Now, the accepted wisdom about the history of the Appaloosa, and indeed all horses in North America, is that they were imported at first by the Spanish conquistadors in the late 15th and early 16th centuries. But Scott has often questioned this history because she thinks the numbers of spotted horses that were in the Pacific north-west part of America when [explorers] Lewis and Clark first made their way over the Rockies in the early 1800s didn’t quite tally with her experience of being a breeder. She said there were too many of them for that to be the case, so she’d always had this theory that maybe horses had come across the Pacific into America by a different route.
So she contacted me and said, basically: “I think you’re an idiot. You just sold the missing link in the history of the North American horse.” So we went back to Kyrgyzstan to look for that horse, as ridiculous as that sounds.

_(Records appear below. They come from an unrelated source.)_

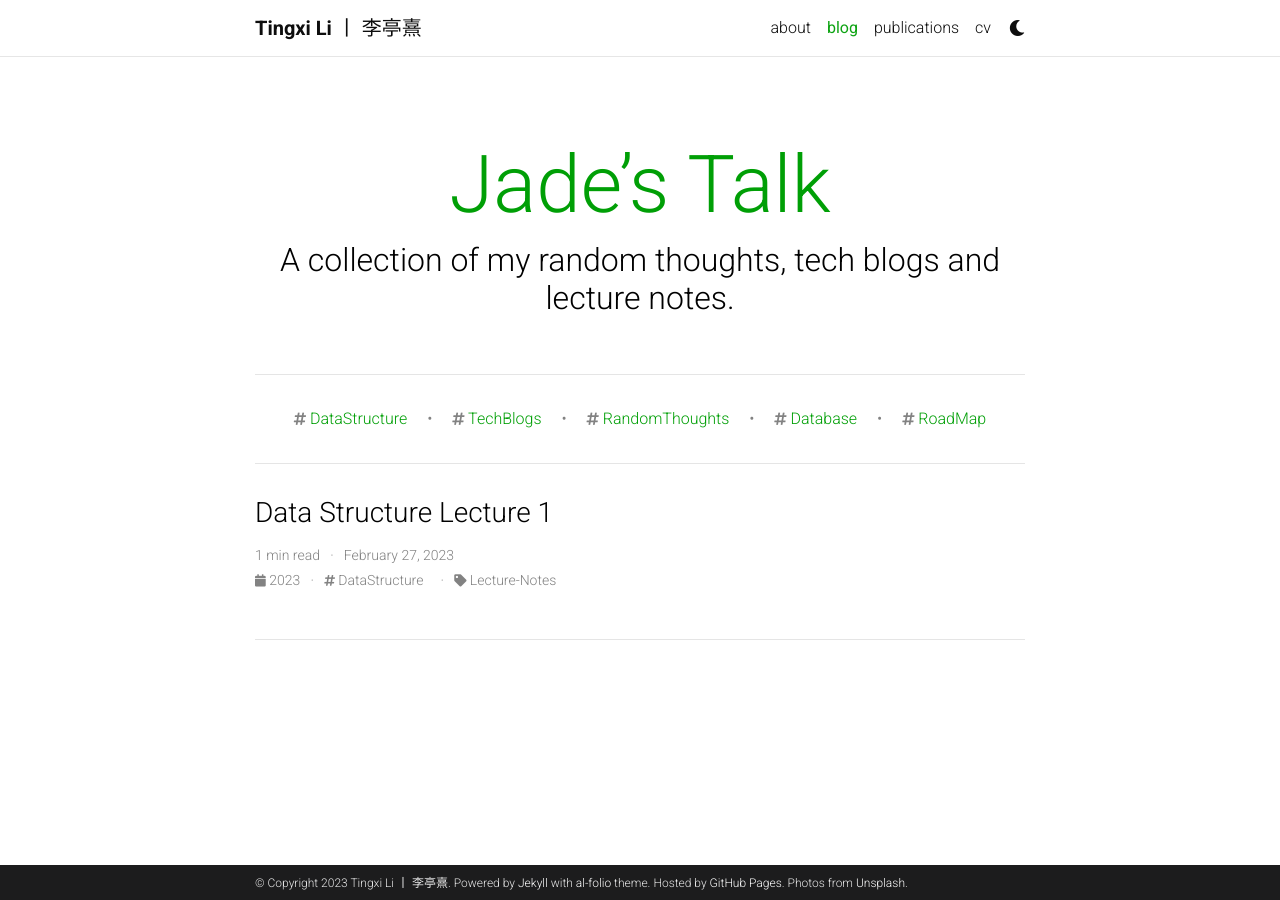
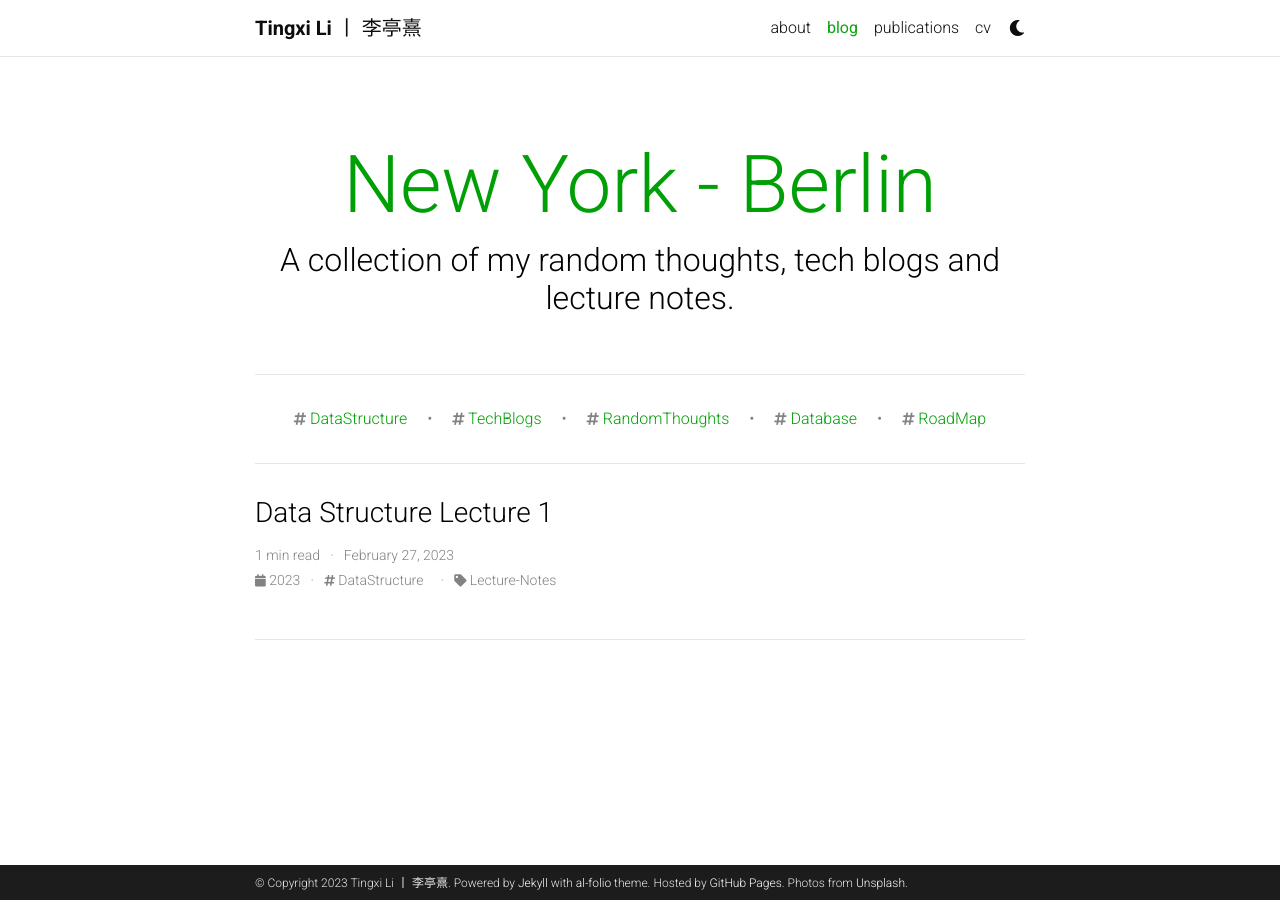
Before and after one commit to tinzzyli/tinzzyli.github.io, a Jekyll site: the page built from blog/index.html, in a window 1280 px wide. Built offline with Jekyll 4.4.1, drawn with Linux system fonts in a browser that asks for light colours; the list of posts is cut into pages by our own code; comment, search, counter and statistics services are not loaded; a style sheet for code colours, icons or effects is not loaded.

Commit message:
update blog name to newyork berlin

```diff
--- a/_config.yml
+++ b/_config.yml
@@ -114,7 +114,7 @@
 # Blog
 # -----------------------------------------------------------------------------
 
-blog_name: Jade’s Talk # blog_name will be displayed in your blog page
+blog_name: New York - Berlin # blog_name will be displayed in your blog page
 blog_nav_title: blog # your blog must have a title for it to be displayed in the nav bar
 blog_description: A collection of my random thoughts, tech blogs and lecture notes.
 permalink: /blog/:year/:title/
```
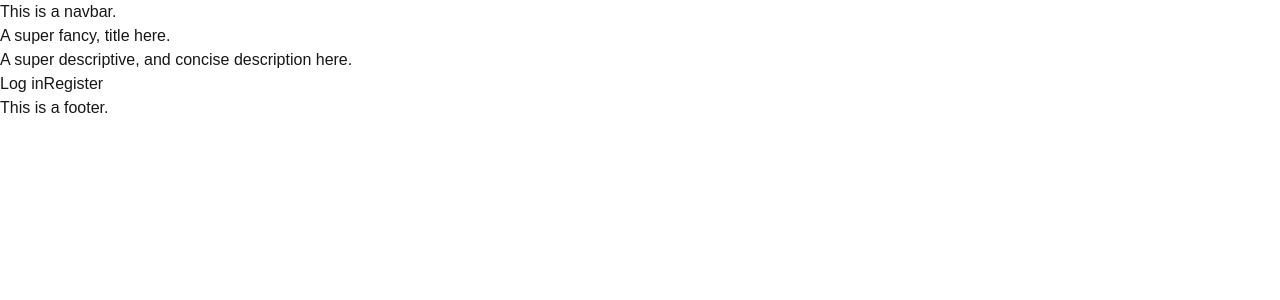
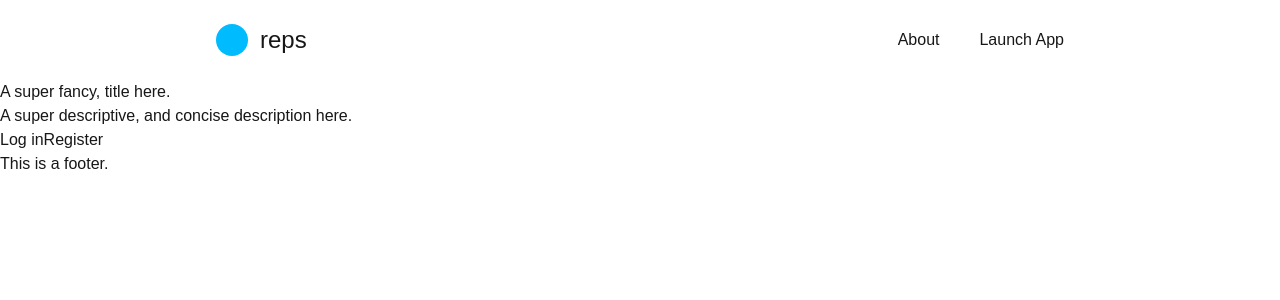
Before and after one commit to arvingarciabtw/reps, a Next.js app: page / in a window 1280 px wide. Shown: the top 300 px of the page. Built offline with nearby package versions, Linux system fonts and the light colour scheme; a web font is replaced by a local one.

Commit message:
feat: navbar component

```diff
--- a/app/ui/navbar.tsx
+++ b/app/ui/navbar.tsx
@@ -1,3 +1,34 @@
+import Image from "next/image";
+import Link from "next/link";
+import { Menu } from "react-feather";
+
 export default function NavBar() {
-  return <p>This is a navbar.</p>;
+	return (
+		<header>
+			<nav className="m-auto flex max-w-4xl items-center gap-3 p-6">
+				<Link href="/">
+					<Image
+						className="ease transition duration-300 hover:opacity-75"
+						src="/images/logo.svg"
+						width={32}
+						height={32}
+						alt="Application logo"
+						loading="eager"
+					/>
+				</Link>
+				<h1 className="font-logo text-2xl">reps</h1>
+				<button className="ml-auto hover:cursor-pointer sm:hidden">
+					<Menu />
+				</button>
+				<ul className="ml-auto hidden gap-10 text-(--color-gray-1) sm:flex">
+					<li className="ease transition duration-300 hover:opacity-75">
+						<Link href="/about">About</Link>
+					</li>
+					<li className="ease transition duration-300 hover:opacity-75">
+						<Link href="/dashboard">Launch App</Link>
+					</li>
+				</ul>
+			</nav>
+		</header>
+	);
 }
```
Also changed, not shown: public/images/logo.svg (added).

Q: What’s it like to travel there?
A: Eventually, we wanted to get to the source of where these [indigenous] horses came from, and what we discovered was these horses had been pretty much destroyed during the Soviet occupation of Kyrgyzstan – by interbreeding with big native Russian horses. The only place you could find the old, indigenous horses were in these pockets up in the mountains, way away from where anyone would ever go. And so I ended up taking this 69-year-old woman, who hadn’t ridden a horse for 12 years, over a 4,200m-high mountain pass [by horse].
Q: That’s high, it’s a bit whoozy up at that kind of altitude…
A: Now, I tell people the film is a great inspirational story. At the time, I was thinking, “Oh my God, I’m going to kill an old lady making a film, this is terrible.” But she was so strong, and she was determined she wasn’t going to let the mountains beat her.
In the wilds, you found horses with Appaloosa-like qualities that DNA tests confirm as related to North American horses. Does this reengineer how we need to think about American history and the people who brought the horses over?
That’s a really good question now. [Horse expert and Texas-based geneticist] Dr Cothran’s best guess was that it was probably people coming over from Asia hunting or looking for furs [who brought the horses] – and they could have been pre-Columbus, or they could have been around the same time as Columbus, or they could have been slightly after Columbus, we don’t really know. The other theory is they migrated themselves by land.
As far as I know, there’s no archaeological evidence to support that theory, but then a lot of the archaeological record would still be buried under ice, so it would be tricky to find archaeological evidence up in the far north-west, Alaska, around there.
I think there is another question to be answered, which is when? Now that we know the horses did come over, when did it happen? Are we talking about the 1600s, the 1400s, the 1200s? Or maybe we’re talking about even further before that…
The Secret Horse: Quest for the True Appaloosa airs on BBC Four on Wednesday 21 January. To find out more, click here.